Chen said he’s noticed a growing trend of people wanting more vegetables, and he has adapted his menu to cater to that trend. The Vegetarian, a hearty dish made with seasonal greens, and everything from portabella mushrooms to green beans to zucchini topped with a balsamic glaze and feta cheese, is a popular special dinner entree.

“I have seen a big difference in it in the last few years since we opened up 15 years ago. Eating healthy is a new trend that is throughout the country, and even the world,” Chen said.


Million Dollar Fruit Salad


1 (8 ounce) container Cool Whip Lite, frozen and thawed

1 (13 ounce) can Eagle Brand Condensed Milk (low-fat works just as well)

1 (30 ounce) can fruit cocktail in light syrup, drained

1 (10 ounce) can unsweetened crushed canned pineapple

2 bananas, thinly chopped, rubbed with lemon juice

1/2 cup pecans, coarsely chopped


1. Fold together condensed milk and Cool Whip.

2 Add drained fruit cocktail and crushed pineapple.

3. Stir in sliced bananas with lemon and mix well.
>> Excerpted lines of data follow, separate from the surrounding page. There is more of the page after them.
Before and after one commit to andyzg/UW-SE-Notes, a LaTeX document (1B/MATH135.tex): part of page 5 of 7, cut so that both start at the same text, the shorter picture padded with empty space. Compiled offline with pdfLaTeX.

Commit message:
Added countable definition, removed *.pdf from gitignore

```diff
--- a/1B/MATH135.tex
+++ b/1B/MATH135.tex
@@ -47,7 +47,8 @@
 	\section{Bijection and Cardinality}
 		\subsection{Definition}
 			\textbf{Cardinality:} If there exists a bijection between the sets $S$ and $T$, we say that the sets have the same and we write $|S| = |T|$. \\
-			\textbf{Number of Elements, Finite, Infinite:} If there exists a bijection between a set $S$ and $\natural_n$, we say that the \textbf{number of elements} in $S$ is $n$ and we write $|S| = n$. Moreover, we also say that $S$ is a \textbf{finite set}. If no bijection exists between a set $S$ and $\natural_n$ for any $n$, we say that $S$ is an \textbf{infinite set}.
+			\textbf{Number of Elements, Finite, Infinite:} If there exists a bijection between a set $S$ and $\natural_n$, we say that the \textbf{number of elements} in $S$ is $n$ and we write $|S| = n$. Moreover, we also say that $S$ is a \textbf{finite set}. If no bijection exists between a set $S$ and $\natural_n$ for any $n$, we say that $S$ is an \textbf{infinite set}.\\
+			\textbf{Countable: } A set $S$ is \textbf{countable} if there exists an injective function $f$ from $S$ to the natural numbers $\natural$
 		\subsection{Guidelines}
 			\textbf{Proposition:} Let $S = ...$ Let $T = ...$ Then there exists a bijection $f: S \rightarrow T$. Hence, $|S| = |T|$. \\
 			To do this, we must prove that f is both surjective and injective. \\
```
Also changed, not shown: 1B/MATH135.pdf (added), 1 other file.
Add pecans and stir.

4. Chill for one hour or overnight and serve cool.

5. FOR VARIATION: you can add 1/2 cup of small marshmallows and 1/2 cup shredded coconut if you like.

Kale and Roasted Cauliflower Salad:
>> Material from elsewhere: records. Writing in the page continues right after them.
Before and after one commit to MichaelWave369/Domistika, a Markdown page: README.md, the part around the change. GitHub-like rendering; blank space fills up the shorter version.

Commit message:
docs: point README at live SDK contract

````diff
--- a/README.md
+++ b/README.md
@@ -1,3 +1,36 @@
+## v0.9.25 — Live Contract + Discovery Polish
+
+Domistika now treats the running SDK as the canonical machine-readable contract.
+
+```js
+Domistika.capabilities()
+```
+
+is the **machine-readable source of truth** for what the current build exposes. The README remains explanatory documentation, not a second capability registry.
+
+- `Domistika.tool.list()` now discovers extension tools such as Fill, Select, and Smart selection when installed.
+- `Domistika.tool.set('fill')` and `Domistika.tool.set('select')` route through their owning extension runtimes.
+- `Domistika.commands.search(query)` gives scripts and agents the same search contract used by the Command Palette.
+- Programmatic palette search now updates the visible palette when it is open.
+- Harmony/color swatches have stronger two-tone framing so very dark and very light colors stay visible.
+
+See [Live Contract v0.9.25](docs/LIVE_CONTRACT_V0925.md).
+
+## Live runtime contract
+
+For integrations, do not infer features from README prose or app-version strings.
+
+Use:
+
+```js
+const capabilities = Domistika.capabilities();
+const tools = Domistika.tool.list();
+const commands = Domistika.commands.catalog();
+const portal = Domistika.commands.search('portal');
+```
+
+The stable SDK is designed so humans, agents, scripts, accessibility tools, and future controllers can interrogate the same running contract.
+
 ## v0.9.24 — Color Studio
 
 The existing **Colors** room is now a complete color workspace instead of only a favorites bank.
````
1/4 cup pine nuts

1 small head cauliflower (about 1 1/2 pounds), cut into florets

1/4 teaspoon cayenne pepper

1/4 cup olive oil

kosher salt and black pepper
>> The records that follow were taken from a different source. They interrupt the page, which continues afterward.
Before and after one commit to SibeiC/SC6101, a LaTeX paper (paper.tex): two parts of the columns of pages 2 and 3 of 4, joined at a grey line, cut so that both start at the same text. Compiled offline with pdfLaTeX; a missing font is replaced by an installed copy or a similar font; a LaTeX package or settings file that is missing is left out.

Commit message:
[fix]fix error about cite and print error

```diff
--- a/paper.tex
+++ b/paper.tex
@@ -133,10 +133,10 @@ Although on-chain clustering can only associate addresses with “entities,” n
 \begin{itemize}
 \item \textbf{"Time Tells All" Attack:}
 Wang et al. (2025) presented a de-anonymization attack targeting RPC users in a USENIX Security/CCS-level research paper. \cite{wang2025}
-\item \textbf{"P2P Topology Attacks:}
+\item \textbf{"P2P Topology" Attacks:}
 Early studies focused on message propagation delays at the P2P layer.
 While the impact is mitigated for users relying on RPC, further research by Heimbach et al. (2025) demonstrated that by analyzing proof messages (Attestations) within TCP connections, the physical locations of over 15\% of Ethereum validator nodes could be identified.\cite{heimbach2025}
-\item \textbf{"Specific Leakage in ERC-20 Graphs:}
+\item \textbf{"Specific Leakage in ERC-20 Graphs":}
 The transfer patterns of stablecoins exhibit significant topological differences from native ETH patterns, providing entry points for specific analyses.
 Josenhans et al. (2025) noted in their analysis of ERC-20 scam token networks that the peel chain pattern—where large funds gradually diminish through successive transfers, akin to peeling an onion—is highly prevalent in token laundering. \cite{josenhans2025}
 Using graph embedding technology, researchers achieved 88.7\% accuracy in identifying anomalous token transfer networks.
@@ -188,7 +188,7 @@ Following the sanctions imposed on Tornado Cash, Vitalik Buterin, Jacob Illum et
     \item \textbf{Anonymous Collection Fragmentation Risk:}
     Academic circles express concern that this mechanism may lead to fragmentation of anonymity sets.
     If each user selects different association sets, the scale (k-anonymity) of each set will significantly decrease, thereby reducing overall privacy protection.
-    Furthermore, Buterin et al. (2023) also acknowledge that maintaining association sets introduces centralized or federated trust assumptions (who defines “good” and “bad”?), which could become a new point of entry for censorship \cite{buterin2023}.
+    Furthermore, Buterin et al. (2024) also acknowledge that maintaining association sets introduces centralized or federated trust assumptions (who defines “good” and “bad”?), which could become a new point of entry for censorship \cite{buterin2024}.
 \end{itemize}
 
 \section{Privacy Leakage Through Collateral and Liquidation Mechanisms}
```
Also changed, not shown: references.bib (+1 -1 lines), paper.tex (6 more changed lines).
1/4 cup tahini (sesame seed paste)

3 tablespoons fresh lemon juice

10 cups stemmed and chopped kale (about 1 bunch) or torn escarole

1/2 small red onion, thinly sliced

1/2 cup raisins


Heat oven to 350? F. Spread the pine nuts on a rimmed baking sheet and toast, tossing once, until golden, 4 to 6 minutes; transfer to a plate.

Increase heat to 450? F. On a separate rimmed baking sheet, toss the cauliflower with the cayenne, 2 tablespoons of the oil, 1/2 teaspoon salt, and 1/4 teaspoon black pepper. Roast, tossing once, until golden and tender, 20 to 25 minutes.

Meanwhile, whisk together the tahini, lemon juice, the remaining 2 tablespoons of oil, 3/4 cup water, and 1/4 teaspoon each salt and black pepper in a large bowl (adding more water if necessary, to achieve the consistency of heavy cream).

Add the kale, onion, raisins, pine nuts, and cauliflower and toss to combine.

Butternut Squash Salad

with Hazelnuts


U.S. Metric Conversion chart

3 1/2 cup(s) butternut squash, diced

3 tablespoon(s) extra-virgin olive oil

Kosher salt and freshly ground pepper

1/2 cup(s) blanched hazelnuts

3 cup(s) baby arugula, 3 ounces

1 medium head frisee, torn into bite-size pieces

3 ounce(s) prosciutto, torn into bite-size pieces

1 1/2 tablespoon(s) snipped chives

2 1/2 tablespoon(s) balsamic vinegar

2 tablespoon(s) hazelnut oil


Preheat oven to 425? F. On a baking sheet, toss squash with 2 tablespoons olive oil; season with salt and pepper. Roast 20 minutes, until tender. Spread hazelnuts in a pie plate and toast 6 minutes, until golden. Let cool, then chop.

In a large bowl, toss arugula, frisee, prosciutto, chives, hazelnuts, and squash. In a small microwave-safe bowl, mix remaining 1 tablespoon olive oil with vinegar and hazelnut oil and season with salt and pepper. Microwave dressing until hot, about 1 minute. Pour dressing over salad, toss well, and serve.